Stewart, who called the way Republicans rejected the measure a “gut punch,” was on a media blitz this week on channels like CNN, Fox News and Newsmax that had him ripping the 25 GOP senators for their change of heart on the bill. He took aim at Cruz on Friday in an appearance on MSNBC.
“The most despicable part of this whole thing is watching on the Senate floor Ted Cruz fist-bumping and then patting each other on the back when they blocked this bill,” Stewart said. He added that Toomey and Sen. Josh Hawley (R-Mo.) were “celebrating their victory over veterans with cancer.”
Later that day, Cruz was approached by TMZ at Reagan National Airport about Stewart’s comments.
“He’s talking about the PACT Act, which is a bill I support. It’s a bill most senators support,” Cruz told the outlet. After pointing to the budget “gimmick” cited by Toomey, Cruz said the bill was “part of the out-of-control spending from the left.”
In his expletive-laden video on Twitter, Stewart trolled Cruz and Republicans for suggesting that language was added to the bill by Democrats “or spending fairies.”
“It’s nonsense,” Stewart said. “There’s nothing in the bill that is not related to veterans’ spending. … This is for veterans who suffered health effects from burn pits and other toxins. That is it!”
Cruz, in a video of his own, again cited Toomey’s concern and accused Democrats of altering the bill with “pork that will supercharge inflation.”
“You’re wrong here,” Cruz told Stewart in a tweet.
Fox News’s Jesse Watters joined Cruz in criticizing Stewart for what the host called “ginned-up drama.”
“I’m not going to blame Jon for not knowing all the facts,” Watters said on his Friday show. “Going forward, let’s do this: I’ll do the research and Jon Stewart can handle the farming.

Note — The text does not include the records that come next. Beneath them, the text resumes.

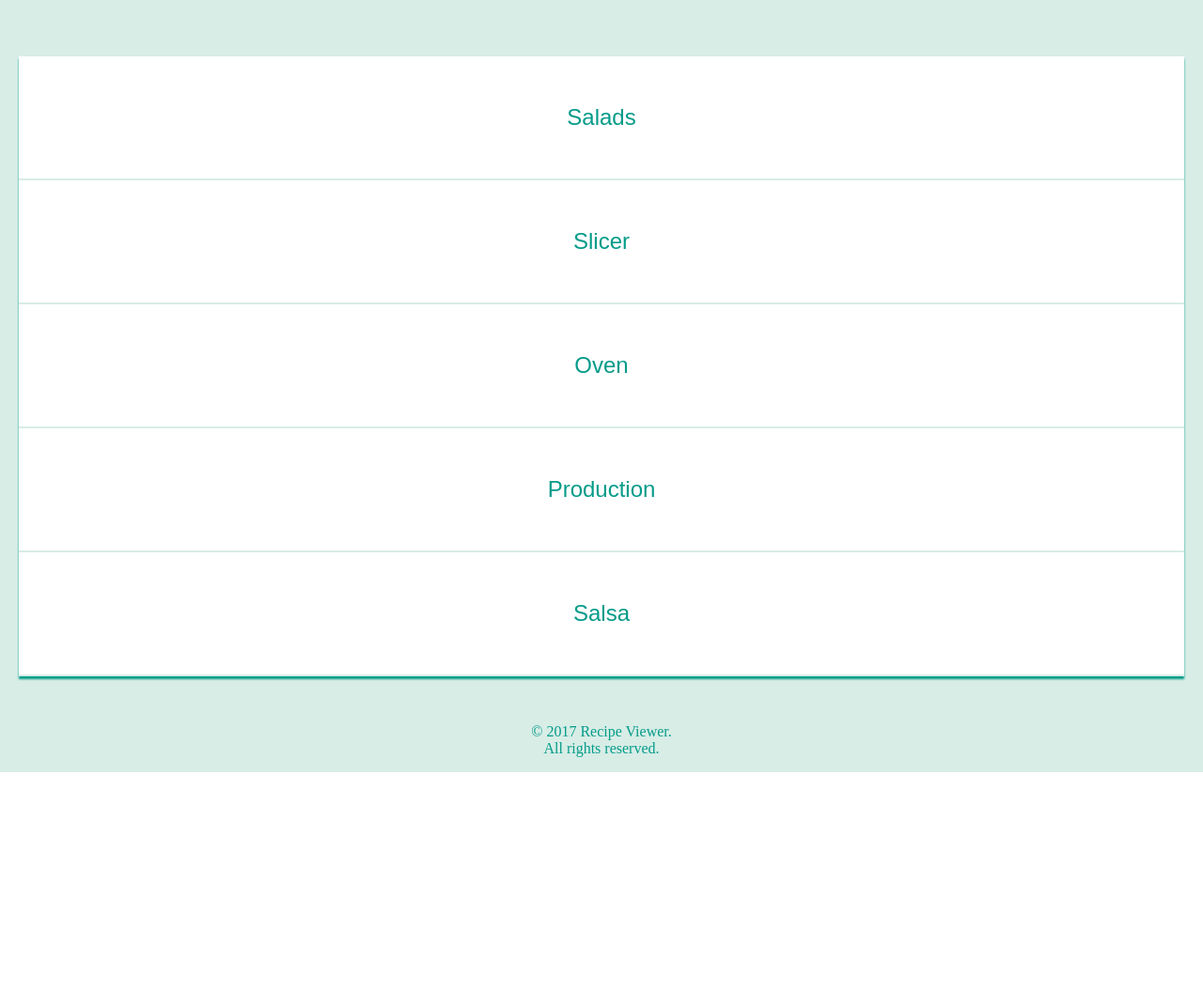
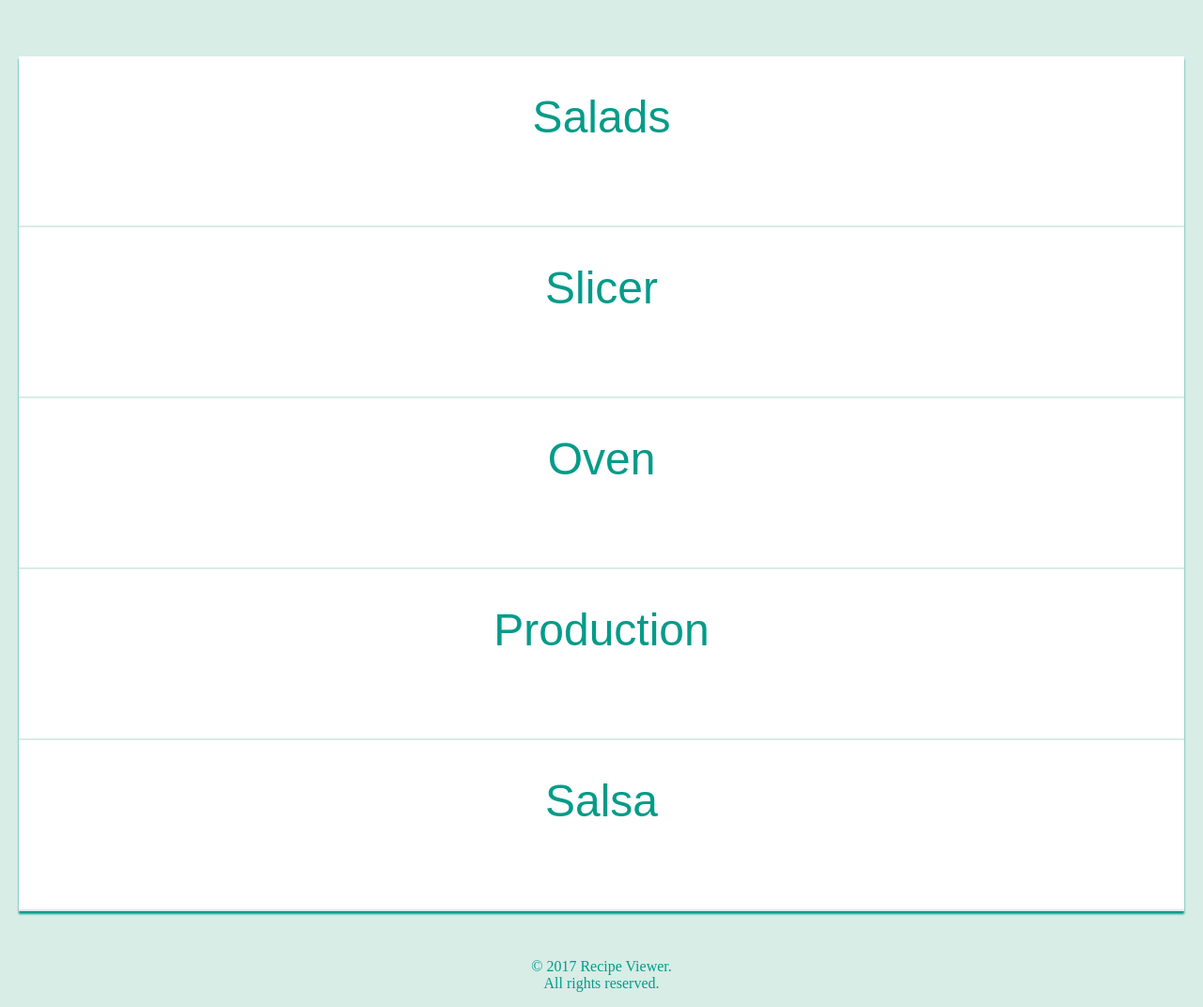
Before and after one commit to djuarez94/recipeReview_Application, a PHP site: page / in a window 1280 px wide. Shown: the part 200-1272 px from the top of the page at 94% size. Before the commit the page ends 1022 px from the top, so only its background shows below. Run offline with PHP 8.4, Linux system fonts and the light colour scheme.

Commit message:
index.php nav fix

```diff
--- a/css/styles.css
+++ b/css/styles.css
@@ -37,12 +37,12 @@ img.logo:hover {
 
 .positions a {
     display: block;
-    height: 130px;
+    height: 180px;
     line-height: 130px;
     border-bottom: solid 2px #d7ede6;
     text-decoration: none;
     font-family: sans-serif;
-    font-size: 1.5em;
+    font-size: 3em;
     color: #049b89;
 
   -o-transition:.5s;
```
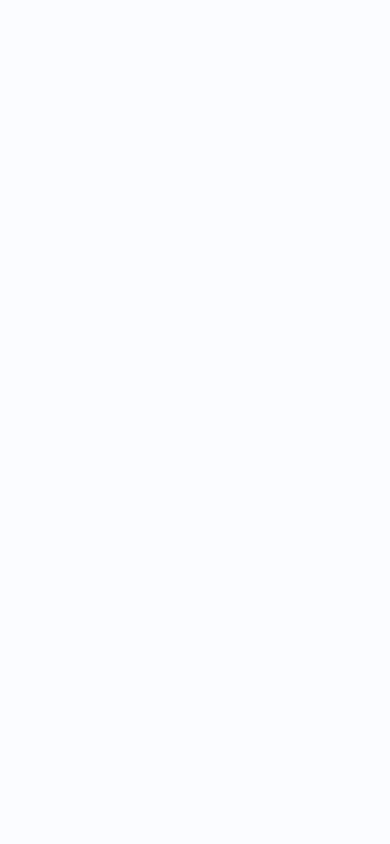
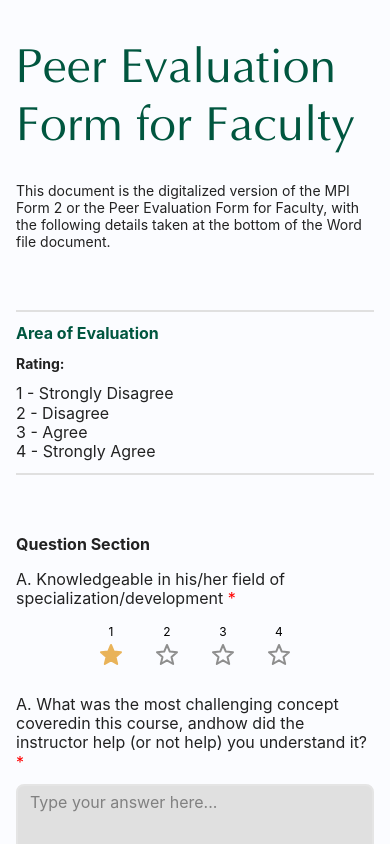
Before and after one commit to chalorejo/cmsc127_automation_faculty_peereval, a React app in the folder frontend/: page /client-forms in a window 390 px wide. Shown: the top 844 px of the page. Built offline with nearby package versions, Linux system fonts and the light colour scheme; the HTML template or start-up script is replaced by a standard one.

Commit message:
feat: mobile view client-forms

```diff
--- a/frontend/src/components/ClientForms.jsx
+++ b/frontend/src/components/ClientForms.jsx
@@ -1,16 +1,43 @@
 import React, { useState } from 'react';
 import Sidebar from './admin/Sidebar';
 import logo from '../assets/website logo.svg';
+import Question from './client/Question';
+import DynamicButton from './client/DynamicButton';
+
 
 const ClientForms = () => {
 
-  const [isSidebarOpen, setIsSidebarOpen] = useState(false);
+        const [selectedPeriod, setSelectedPeriod] = React.useState(0);
 
-    return (
-        <div className="flex min-h-screen bg-brand-bg relative">
-          <Sidebar isOpen={isSidebarOpen} onClose={() => setIsSidebarOpen(false)} />
-        </div>
-  );
-};
+        return (
+            <div className="w-full px-4">
+                <div className="w-full py-10 flex flex-col gap-15">
+                    <div className="w-full flex flex-col gap-5">
+                        <h1 className="text-5xl leading-[1.2] lg:text-6xl font-normal text-brand-green mb-2 font-heading">Peer Evaluation Form for Faculty</h1>
+                        <p className="text-sm leading-[1.2] text-[#222]">
+                            This document is the digitalized version of the MPI Form 2 or the Peer Evaluation Form for Faculty, with the following details taken at the bottom of the Word file document.
+                        </p>
+                    </div>
+                    <div className="w-full flex flex-col gap-3">
+                        <div className="w-full bg-[#E0E0E0] h-0.5"></div>
+                        <h2 className="text-4 leading-[1.2] text-[#00563F] font-bold">Area of Evaluation</h2>
+                        <h3 className="font-bold text-sm leading-[1.2]">Rating:</h3>
+                        <p className="text-3 leading-[1.2]">1 - Strongly Disagree<br/>2 - Disagree<br/>3 - Agree<br/>4 - Strongly Agree</p>
+                        <div className="w-full bg-[#E0E0E0] h-0.5"></div>
+                    </div>
+                    <div>
+                        <h2 className="font-bold text-4 leading-[1.2] mb-4">Question Section</h2>
+                        <Question
+                            type="likert"
+                            question="A. Knowledgeable in his/her field of specialization/development" />
+                        <Question
+                            type="open-ended"
+                            question="A. What was the most challenging concept coveredin this course, andhow did the instructor help (or not help) you understand it?" />
+                    </div>
+                    <DynamicButton content="Submit Forms" className="bg-[#A43245] py-3 h-auto "/>
+                </div>
+            </div>
+        );
+    };
 
 export default ClientForms;
--- /dev/null
+++ b/frontend/src/components/client/DynamicButton.jsx
@@ -0,0 +1,22 @@
+import React from "react";
+import { Link } from "react-router-dom";
+import { Button } from "../ui/button";
+
+export function SmartButton({ content, href, onClick, variant = "default", size = "default", ...props }) {
+  if (href) {
+    return (
+      <Button asChild variant={variant} size={size} {...props}>
+        <Link to={href}>{content}</Link>
+      </Button>
+    );
+  }
+
+  // Otherwise, we render a standard button that triggers a function
+  return (
+    <Button variant={variant} size={size} onClick={onClick} {...props}>
+      {content}
+    </Button>
+  );
+}
+
+export default SmartButton;
--- /dev/null
+++ b/frontend/src/components/client/Question.jsx
@@ -0,0 +1,25 @@
+import React from 'react';
+import StarRating from './StarRating';
+
+const Question = ({ type, question }) => {
+  return (
+    <div className="flex flex-col justify-items-center items-center w-full text-[#222]">
+      {/* Question Label */}
+      <label className="text-3 font-normal leading-[1.2] w-full">
+        {question}<span className="text-[#F00]"> *</span>
+      </label>
+
+      {type === "likert" ? (
+            <StarRating/>
+      ) : (
+        <textarea
+          rows="4"
+          className="w-full px-3 py-1 text-3 text-[#222] bg-[#E0E0E0] mt-3 rounded-md border-2  focus:ring-2 focus:ring-[#293D38] outline-none"
+          placeholder="Type your answer here..."
+        />
+      )}
+    </div>
+  );
+};
+
+export default Question;
--- /dev/null
+++ b/frontend/src/components/client/StarRating.jsx
@@ -0,0 +1,59 @@
+import React from 'react';
+
+const StarIcon = ({ filled }) => (
+        <svg width="24" height="24" viewBox="0 0 24 24" fill="none" xmlns="http://www.w3.org/2000/svg">
+            <path
+                d="M12 2L14.81 8.62L22 9.24L16.5 13.97L18.18 21L12 17.27L5.82 21L7.5 13.97L2 9.24L9.19 8.62L12 2Z"
+                fill={filled ? "#E9B359" : "none"}
+                stroke={filled ? "#E9B359" : "#8E8E8E"}
+                strokeWidth="2"
+                strokeLinecap="round"
+                strokeLinejoin="round"
+            />
+        </svg>
+    );
+
+const RatingComponent = () => {
+            const items = [
+                { id: 1, filled: true },
+                { id: 2, filled: false },
+                { id: 3, filled: false },
+                { id: 4, filled: false }
+            ];
+
+            return (
+                <div className="flex flex-col w-fit py-4 bg-red">
+                    <div
+                        className="flex px-4 gap-8"
+                    >
+                        {items.map(item => (
+                            <div
+                                key={item.id}
+                                className="flex justify-center"
+                                style={{
+                                    width: '24px',
+                                    fontSize: '12px',
+                                    lineHeight: '1.2',
+                                    color: '#000000'
+                                }}
+                            >
+                                {item.id}
+                            </div>
+                        ))}
+                    </div>
+
+                    {/* Stars Row with specific constraints */}
+                    <div
+                        className="flex gap-[32px] mb-3 px-4 mt-1"
+                    >
+                        {items.map(item => (
+                            <div key={item.id} className="w-6 h-6 flex items-center justify-center">
+                                <StarIcon filled={item.filled} />
+                            </div>
+                        ))}
+                    </div>
+                </div>
+            );
+    };
+
+export default RatingComponent;
--- a/frontend/vite.config.js
+++ b/frontend/vite.config.js
@@ -10,4 +10,8 @@ export default defineConfig({
     },
   },
   plugins: [react(), tailwindcss()],
+  server: {
+        host: true, // same as --host
+        strictPort: true,
+  }
 });
```
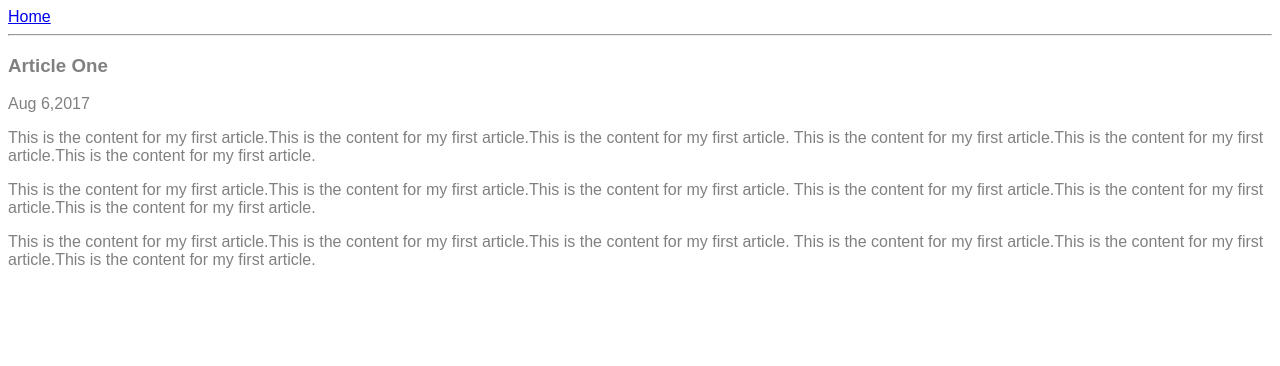
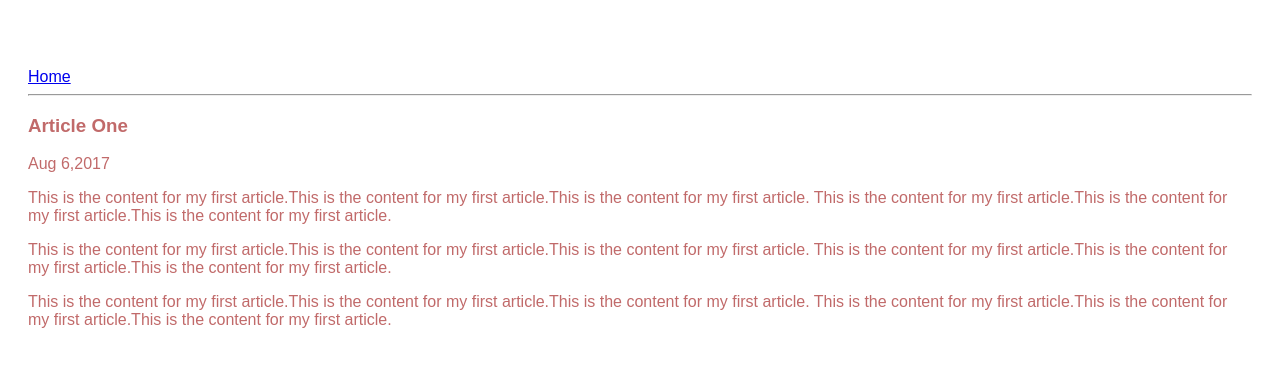
Before and after one commit to Kshaunish/imad-app, a website: page ui/article-one.html in a window 1280 px wide. Drawn offline with Linux system fonts and the light colour scheme.

Commit message:
[imad-console] Updates ui/article-one.html

```diff
--- a/ui/article-one.html
+++ b/ui/article-one.html
@@ -6,10 +6,12 @@
         <meta name="viewport" content="width=device_width, initial-scale=1" />
         <style>
             .container {
-                max-width=800px;
                 margin: 0 auto;
-                color: grey;
+                color: #c16a6a;
                 font-family: sans-serif;
+                padding-top: 60px;
+                padding-left: 20px;
+                padding-right: 20px;
             }
         </style>
     </head>
```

It’s better for everybody that way.”
Stewart tweeted that Cruz and Watters were “trying to rally the forces of misinformation to try and kill more vets.” He again challenged the senator from Texas to “pass the bill you already had passed.”
“This isn’t a game,” Stewart wrote. “Real people’s lives hang in the balance…people that fought for your life.”
Eugene Scott and Mike DeBonis contributed to this report.